● **Problem to solve**
In your copy, leave out all pictures and reproduce every entry exactly.

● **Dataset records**
-- Opening Marker --

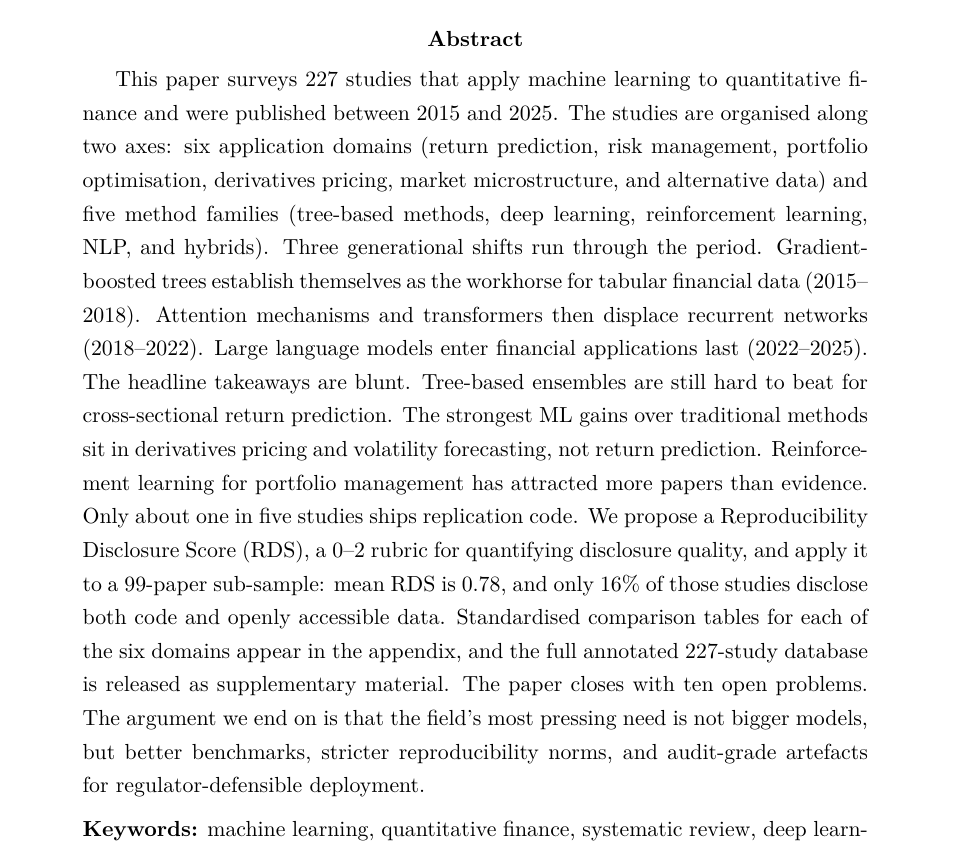
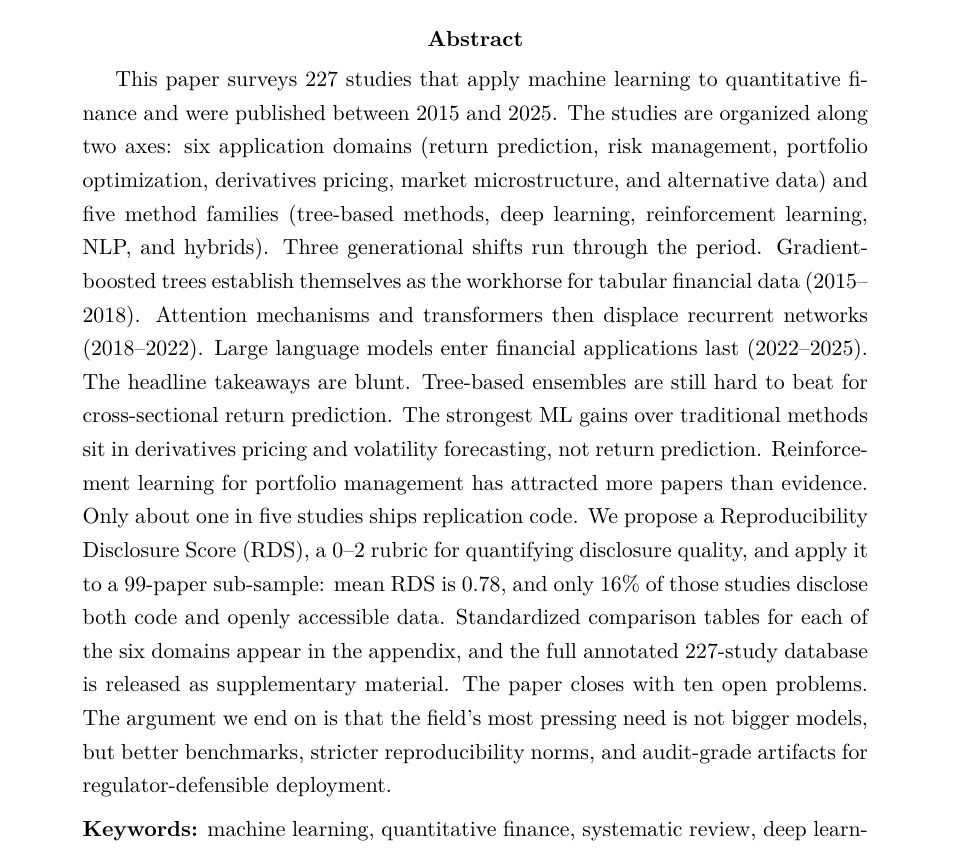
Before and after one commit to ayk5511/ml-finance-survey, a LaTeX paper (paper/main.tex): part of page 1 of 49, cut so that both start at the same text. Compiled offline with pdfLaTeX.

Commit message:
Paper 1 v3a: switch abstract to American spelling for consistency
The body of the paper uses American spelling (organize, optimization).
The v3a abstract had drifted to British (organised, optimisation,
artefacts). This commit re-aligns the abstract.

Co-Authored-By: Claude Opus 4.7 (1M context) <noreply@anthropic.com>

```diff
--- a/paper/main.tex
+++ b/paper/main.tex
@@ -44,7 +44,7 @@
 \maketitle
 
 \begin{abstract}
-This paper surveys 227 studies that apply machine learning to quantitative finance and were published between 2015 and 2025. The studies are organised along two axes: six application domains (return prediction, risk management, portfolio optimisation, derivatives pricing, market microstructure, and alternative data) and five method families (tree-based methods, deep learning, reinforcement learning, NLP, and hybrids). Three generational shifts run through the period. Gradient-boosted trees establish themselves as the workhorse for tabular financial data (2015--2018). Attention mechanisms and transformers then displace recurrent networks (2018--2022). Large language models enter financial applications last (2022--2025). The headline takeaways are blunt. Tree-based ensembles are still hard to beat for cross-sectional return prediction. The strongest ML gains over traditional methods sit in derivatives pricing and volatility forecasting, not return prediction. Reinforcement learning for portfolio management has attracted more papers than evidence. Only about one in five studies ships replication code. We propose a Reproducibility Disclosure Score (RDS), a 0--2 rubric for quantifying disclosure quality, and apply it to a 99-paper sub-sample: mean RDS is 0.78, and only 16\% of those studies disclose both code and openly accessible data. Standardised comparison tables for each of the six domains appear in the appendix, and the full annotated 227-study database is released as supplementary material. The paper closes with ten open problems. The argument we end on is that the field's most pressing need is not bigger models, but better benchmarks, stricter reproducibility norms, and audit-grade artefacts for regulator-defensible deployment.
+This paper surveys 227 studies that apply machine learning to quantitative finance and were published between 2015 and 2025. The studies are organized along two axes: six application domains (return prediction, risk management, portfolio optimization, derivatives pricing, market microstructure, and alternative data) and five method families (tree-based methods, deep learning, reinforcement learning, NLP, and hybrids). Three generational shifts run through the period. Gradient-boosted trees establish themselves as the workhorse for tabular financial data (2015--2018). Attention mechanisms and transformers then displace recurrent networks (2018--2022). Large language models enter financial applications last (2022--2025). The headline takeaways are blunt. Tree-based ensembles are still hard to beat for cross-sectional return prediction. The strongest ML gains over traditional methods sit in derivatives pricing and volatility forecasting, not return prediction. Reinforcement learning for portfolio management has attracted more papers than evidence. Only about one in five studies ships replication code. We propose a Reproducibility Disclosure Score (RDS), a 0--2 rubric for quantifying disclosure quality, and apply it to a 99-paper sub-sample: mean RDS is 0.78, and only 16\% of those studies disclose both code and openly accessible data. Standardized comparison tables for each of the six domains appear in the appendix, and the full annotated 227-study database is released as supplementary material. The paper closes with ten open problems. The argument we end on is that the field's most pressing need is not bigger models, but better benchmarks, stricter reproducibility norms, and audit-grade artifacts for regulator-defensible deployment.
 
 \medskip
 \noindent\textbf{Keywords:} machine learning, quantitative finance, systematic review, deep learning, return prediction, portfolio optimization, risk management, NLP in finance
```
Also changed, not shown: paper/main.pdf, paper/submission-ssrn/Khan_2026_ML_Quantitative_Finance_Survey_v3.pdf.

-- Closing Marker --

● **Answer to the exercise**
Before and after one commit to ayk5511/ml-finance-survey, a LaTeX paper (paper/main.tex): part of page 1 of 49, cut so that both start at the same text. Compiled offline with pdfLaTeX.

Commit message:
Paper 1 v3a: switch abstract to American spelling for consistency
The body of the paper uses American spelling (organize, optimization).
The v3a abstract had drifted to British (organised, optimisation,
artefacts). This commit re-aligns the abstract.

Co-Authored-By: Claude Opus 4.7 (1M context) <noreply@anthropic.com>

```diff
--- a/paper/main.tex
+++ b/paper/main.tex
@@ -44,7 +44,7 @@
 \maketitle
 
 \begin{abstract}
-This paper surveys 227 studies that apply machine learning to quantitative finance and were published between 2015 and 2025. The studies are organised along two axes: six application domains (return prediction, risk management, portfolio optimisation, derivatives pricing, market microstructure, and alternative data) and five method families (tree-based methods, deep learning, reinforcement learning, NLP, and hybrids). Three generational shifts run through the period. Gradient-boosted trees establish themselves as the workhorse for tabular financial data (2015--2018). Attention mechanisms and transformers then displace recurrent networks (2018--2022). Large language models enter financial applications last (2022--2025). The headline takeaways are blunt. Tree-based ensembles are still hard to beat for cross-sectional return prediction. The strongest ML gains over traditional methods sit in derivatives pricing and volatility forecasting, not return prediction. Reinforcement learning for portfolio management has attracted more papers than evidence. Only about one in five studies ships replication code. We propose a Reproducibility Disclosure Score (RDS), a 0--2 rubric for quantifying disclosure quality, and apply it to a 99-paper sub-sample: mean RDS is 0.78, and only 16\% of those studies disclose both code and openly accessible data. Standardised comparison tables for each of the six domains appear in the appendix, and the full annotated 227-study database is released as supplementary material. The paper closes with ten open problems. The argument we end on is that the field's most pressing need is not bigger models, but better benchmarks, stricter reproducibility norms, and audit-grade artefacts for regulator-defensible deployment.
+This paper surveys 227 studies that apply machine learning to quantitative finance and were published between 2015 and 2025. The studies are organized along two axes: six application domains (return prediction, risk management, portfolio optimization, derivatives pricing, market microstructure, and alternative data) and five method families (tree-based methods, deep learning, reinforcement learning, NLP, and hybrids). Three generational shifts run through the period. Gradient-boosted trees establish themselves as the workhorse for tabular financial data (2015--2018). Attention mechanisms and transformers then displace recurrent networks (2018--2022). Large language models enter financial applications last (2022--2025). The headline takeaways are blunt. Tree-based ensembles are still hard to beat for cross-sectional return prediction. The strongest ML gains over traditional methods sit in derivatives pricing and volatility forecasting, not return prediction. Reinforcement learning for portfolio management has attracted more papers than evidence. Only about one in five studies ships replication code. We propose a Reproducibility Disclosure Score (RDS), a 0--2 rubric for quantifying disclosure quality, and apply it to a 99-paper sub-sample: mean RDS is 0.78, and only 16\% of those studies disclose both code and openly accessible data. Standardized comparison tables for each of the six domains appear in the appendix, and the full annotated 227-study database is released as supplementary material. The paper closes with ten open problems. The argument we end on is that the field's most pressing need is not bigger models, but better benchmarks, stricter reproducibility norms, and audit-grade artifacts for regulator-defensible deployment.
 
 \medskip
 \noindent\textbf{Keywords:} machine learning, quantitative finance, systematic review, deep learning, return prediction, portfolio optimization, risk management, NLP in finance
```
Also changed, not shown: paper/main.pdf, paper/submission-ssrn/Khan_2026_ML_Quantitative_Finance_Survey_v3.pdf.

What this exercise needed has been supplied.